That’s more than many borrowers have seen. But there is still much that Arrietty does not know about borrowing. And she is the last borrower child of the last borrowers’ family who lives in the house, and she is thirteen years old now, old enough to know more.
“The way I look at it,” said Homily, “and it’s only now it’s come to me: if you had a son, you’d take him borrowing, now wouldn’t you? Well, you haven’t got no son — only Arrietty. Suppose anything happened to you or me, where would Arrietty be — if she hadn’t learned to borrow?”
Returning to this book as an adult reader, I took note of different things about the life of the borrowers. As a child reader, I wasn’t much concerned with how Mary Norton explained their existence. I didn’t even remember the frame of the story, old Mrs. May telling a young girl about something that Mrs. May’s brother said he’d seen when he was a boy.
No, as a girl reader, this tale wasn’t one that was told to another by yet another, about someone long dead, many years hence: it was a vivid and immediate story.
I spent hours staring at the illustrations of Pod and Homily and daughter Arrietty, drawn by Beth and Jo Krush. Well, not all of them, but the illustrations of the borrowers’ life beneath: the family in their sitting room, the scene with Homily abed, Arrietty’s room, the kitchen table.
As a child reader, of course they were real.
As an adult reader, I find Mrs. May’s explanations and descriptions fascinating, the way that she darts and dives around what is possible.
This reading of The Borrowers reveals that these little people have a history, and a culture, an existence beyond this single adventure that unfolds after Pod, the father borrower, has been seen by a boy.
This event is what makes Pod and Homily realize that they need to start Arrietty on the path of being a borrower.

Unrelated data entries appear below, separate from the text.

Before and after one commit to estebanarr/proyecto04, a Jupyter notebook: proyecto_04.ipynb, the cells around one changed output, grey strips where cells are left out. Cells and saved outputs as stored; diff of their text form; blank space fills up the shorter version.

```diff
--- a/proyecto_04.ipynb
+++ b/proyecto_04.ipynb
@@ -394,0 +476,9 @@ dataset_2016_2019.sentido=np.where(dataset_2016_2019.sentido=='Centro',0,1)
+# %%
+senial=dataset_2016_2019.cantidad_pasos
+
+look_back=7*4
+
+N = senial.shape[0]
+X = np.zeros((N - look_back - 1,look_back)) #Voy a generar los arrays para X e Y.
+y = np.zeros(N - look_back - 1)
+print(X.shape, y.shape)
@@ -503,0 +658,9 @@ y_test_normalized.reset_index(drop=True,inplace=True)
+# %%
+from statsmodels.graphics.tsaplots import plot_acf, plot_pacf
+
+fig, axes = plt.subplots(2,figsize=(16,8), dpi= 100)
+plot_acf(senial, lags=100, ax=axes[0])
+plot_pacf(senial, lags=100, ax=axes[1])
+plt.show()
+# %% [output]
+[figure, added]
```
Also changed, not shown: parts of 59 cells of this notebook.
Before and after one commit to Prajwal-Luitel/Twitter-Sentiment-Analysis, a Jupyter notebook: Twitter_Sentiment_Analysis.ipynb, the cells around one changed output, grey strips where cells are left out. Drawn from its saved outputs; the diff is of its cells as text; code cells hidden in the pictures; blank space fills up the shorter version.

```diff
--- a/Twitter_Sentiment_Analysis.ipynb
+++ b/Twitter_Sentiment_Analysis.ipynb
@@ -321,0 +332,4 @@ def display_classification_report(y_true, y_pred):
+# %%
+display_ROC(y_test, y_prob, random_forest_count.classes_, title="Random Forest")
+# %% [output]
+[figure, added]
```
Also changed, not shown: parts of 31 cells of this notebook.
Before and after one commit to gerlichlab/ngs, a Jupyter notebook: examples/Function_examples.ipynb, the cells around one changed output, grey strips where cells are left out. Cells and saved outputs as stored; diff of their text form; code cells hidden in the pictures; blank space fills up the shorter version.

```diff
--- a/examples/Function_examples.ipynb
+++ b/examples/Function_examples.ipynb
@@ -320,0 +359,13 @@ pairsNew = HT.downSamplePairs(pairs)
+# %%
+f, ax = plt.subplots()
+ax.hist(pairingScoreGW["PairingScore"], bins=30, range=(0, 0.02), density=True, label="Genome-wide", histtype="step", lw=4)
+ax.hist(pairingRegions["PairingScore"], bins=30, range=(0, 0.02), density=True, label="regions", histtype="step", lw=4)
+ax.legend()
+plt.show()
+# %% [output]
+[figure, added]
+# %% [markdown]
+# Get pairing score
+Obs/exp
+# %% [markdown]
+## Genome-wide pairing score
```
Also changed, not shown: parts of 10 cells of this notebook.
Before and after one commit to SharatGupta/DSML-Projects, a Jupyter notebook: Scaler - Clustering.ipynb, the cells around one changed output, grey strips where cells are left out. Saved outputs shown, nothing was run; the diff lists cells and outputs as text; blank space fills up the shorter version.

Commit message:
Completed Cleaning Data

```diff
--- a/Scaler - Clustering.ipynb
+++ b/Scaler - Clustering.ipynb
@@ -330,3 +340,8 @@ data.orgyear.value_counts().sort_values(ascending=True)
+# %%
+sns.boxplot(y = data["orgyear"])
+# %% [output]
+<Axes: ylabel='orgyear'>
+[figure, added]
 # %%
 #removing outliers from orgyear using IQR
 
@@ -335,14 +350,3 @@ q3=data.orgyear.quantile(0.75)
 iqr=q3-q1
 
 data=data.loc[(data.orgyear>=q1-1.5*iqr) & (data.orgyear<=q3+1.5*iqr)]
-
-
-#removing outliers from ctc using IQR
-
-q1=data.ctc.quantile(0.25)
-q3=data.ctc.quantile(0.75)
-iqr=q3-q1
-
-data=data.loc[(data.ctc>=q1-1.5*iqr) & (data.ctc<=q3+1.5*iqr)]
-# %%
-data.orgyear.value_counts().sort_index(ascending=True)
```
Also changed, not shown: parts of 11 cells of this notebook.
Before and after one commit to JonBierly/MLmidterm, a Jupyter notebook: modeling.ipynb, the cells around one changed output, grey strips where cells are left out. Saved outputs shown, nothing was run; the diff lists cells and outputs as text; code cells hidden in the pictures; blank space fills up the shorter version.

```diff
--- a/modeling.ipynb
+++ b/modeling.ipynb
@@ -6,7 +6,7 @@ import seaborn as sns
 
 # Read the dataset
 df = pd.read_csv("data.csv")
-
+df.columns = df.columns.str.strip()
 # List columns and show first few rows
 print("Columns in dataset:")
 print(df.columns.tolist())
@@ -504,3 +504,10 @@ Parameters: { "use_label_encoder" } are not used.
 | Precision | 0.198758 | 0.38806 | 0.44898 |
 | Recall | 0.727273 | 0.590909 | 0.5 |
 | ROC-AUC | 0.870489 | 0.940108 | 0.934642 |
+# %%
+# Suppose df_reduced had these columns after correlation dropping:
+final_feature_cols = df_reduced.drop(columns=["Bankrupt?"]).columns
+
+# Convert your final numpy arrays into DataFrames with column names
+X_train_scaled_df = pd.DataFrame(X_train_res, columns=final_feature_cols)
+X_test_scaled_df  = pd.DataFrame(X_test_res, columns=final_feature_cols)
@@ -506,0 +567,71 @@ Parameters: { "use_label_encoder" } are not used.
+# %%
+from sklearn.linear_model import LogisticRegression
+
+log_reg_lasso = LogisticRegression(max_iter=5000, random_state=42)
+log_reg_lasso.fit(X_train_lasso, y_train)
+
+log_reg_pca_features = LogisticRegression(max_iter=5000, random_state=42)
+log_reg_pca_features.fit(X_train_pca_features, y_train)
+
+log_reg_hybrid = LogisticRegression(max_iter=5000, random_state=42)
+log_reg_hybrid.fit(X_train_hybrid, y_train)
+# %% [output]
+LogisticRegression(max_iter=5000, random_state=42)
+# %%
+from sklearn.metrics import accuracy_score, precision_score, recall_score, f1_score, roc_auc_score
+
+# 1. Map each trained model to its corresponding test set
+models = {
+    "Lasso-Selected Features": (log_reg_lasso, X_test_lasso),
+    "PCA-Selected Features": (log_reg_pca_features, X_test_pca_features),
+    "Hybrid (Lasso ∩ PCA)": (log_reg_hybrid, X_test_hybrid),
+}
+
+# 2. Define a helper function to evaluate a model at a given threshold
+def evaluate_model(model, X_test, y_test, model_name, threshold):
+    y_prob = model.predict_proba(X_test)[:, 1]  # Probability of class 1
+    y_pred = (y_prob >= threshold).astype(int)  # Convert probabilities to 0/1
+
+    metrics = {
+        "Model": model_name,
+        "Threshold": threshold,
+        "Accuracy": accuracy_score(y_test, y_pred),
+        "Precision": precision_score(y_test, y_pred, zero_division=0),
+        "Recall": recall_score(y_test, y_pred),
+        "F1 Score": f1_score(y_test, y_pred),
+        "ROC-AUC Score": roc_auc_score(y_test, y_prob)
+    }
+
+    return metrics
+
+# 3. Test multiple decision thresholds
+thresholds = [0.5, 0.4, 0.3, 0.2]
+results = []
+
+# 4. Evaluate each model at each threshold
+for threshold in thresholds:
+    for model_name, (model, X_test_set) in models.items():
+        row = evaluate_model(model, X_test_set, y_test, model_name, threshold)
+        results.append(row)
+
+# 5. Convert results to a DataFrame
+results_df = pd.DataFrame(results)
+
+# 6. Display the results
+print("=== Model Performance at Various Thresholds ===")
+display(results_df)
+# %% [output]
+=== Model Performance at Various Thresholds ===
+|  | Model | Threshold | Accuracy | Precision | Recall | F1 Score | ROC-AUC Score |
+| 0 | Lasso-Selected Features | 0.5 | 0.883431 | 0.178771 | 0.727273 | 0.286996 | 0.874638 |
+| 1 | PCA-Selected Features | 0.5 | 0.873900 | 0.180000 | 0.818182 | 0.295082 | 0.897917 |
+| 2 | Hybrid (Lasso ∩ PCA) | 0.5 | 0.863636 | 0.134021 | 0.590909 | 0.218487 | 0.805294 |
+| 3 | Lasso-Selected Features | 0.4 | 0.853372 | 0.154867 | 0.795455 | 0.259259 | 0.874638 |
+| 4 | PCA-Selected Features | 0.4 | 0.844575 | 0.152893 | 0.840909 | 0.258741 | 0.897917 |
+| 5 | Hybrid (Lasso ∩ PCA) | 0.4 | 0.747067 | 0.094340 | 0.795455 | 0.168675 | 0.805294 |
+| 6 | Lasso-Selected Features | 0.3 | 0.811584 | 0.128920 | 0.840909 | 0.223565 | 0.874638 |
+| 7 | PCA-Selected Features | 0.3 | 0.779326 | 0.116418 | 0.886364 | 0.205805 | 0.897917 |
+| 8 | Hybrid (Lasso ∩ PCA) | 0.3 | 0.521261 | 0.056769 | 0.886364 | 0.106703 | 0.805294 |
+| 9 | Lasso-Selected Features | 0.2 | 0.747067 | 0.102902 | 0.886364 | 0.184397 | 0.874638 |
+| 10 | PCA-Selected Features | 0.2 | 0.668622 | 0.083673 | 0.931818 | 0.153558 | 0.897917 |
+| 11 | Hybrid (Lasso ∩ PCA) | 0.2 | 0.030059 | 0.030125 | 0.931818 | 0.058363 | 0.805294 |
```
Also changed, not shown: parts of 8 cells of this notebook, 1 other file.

First, she goes with her father to gather fibres from the doormat which will be used to repair her mother’s scrub-brush. “Let her just see at any rate”: her mother presses.
Arrietty does see. And she likes what she sees. “How glorious it was to run — you could never run under the floor: you walked, you stooped, you crawled — but you never ran.” While her father gathers the bristles, which are knee-high on him, Arrietty explores.
And…then…the unthinkable happens…Arrietty is seen. And even though she is still very small — at least in comparison to humans — her world gets much, much bigger.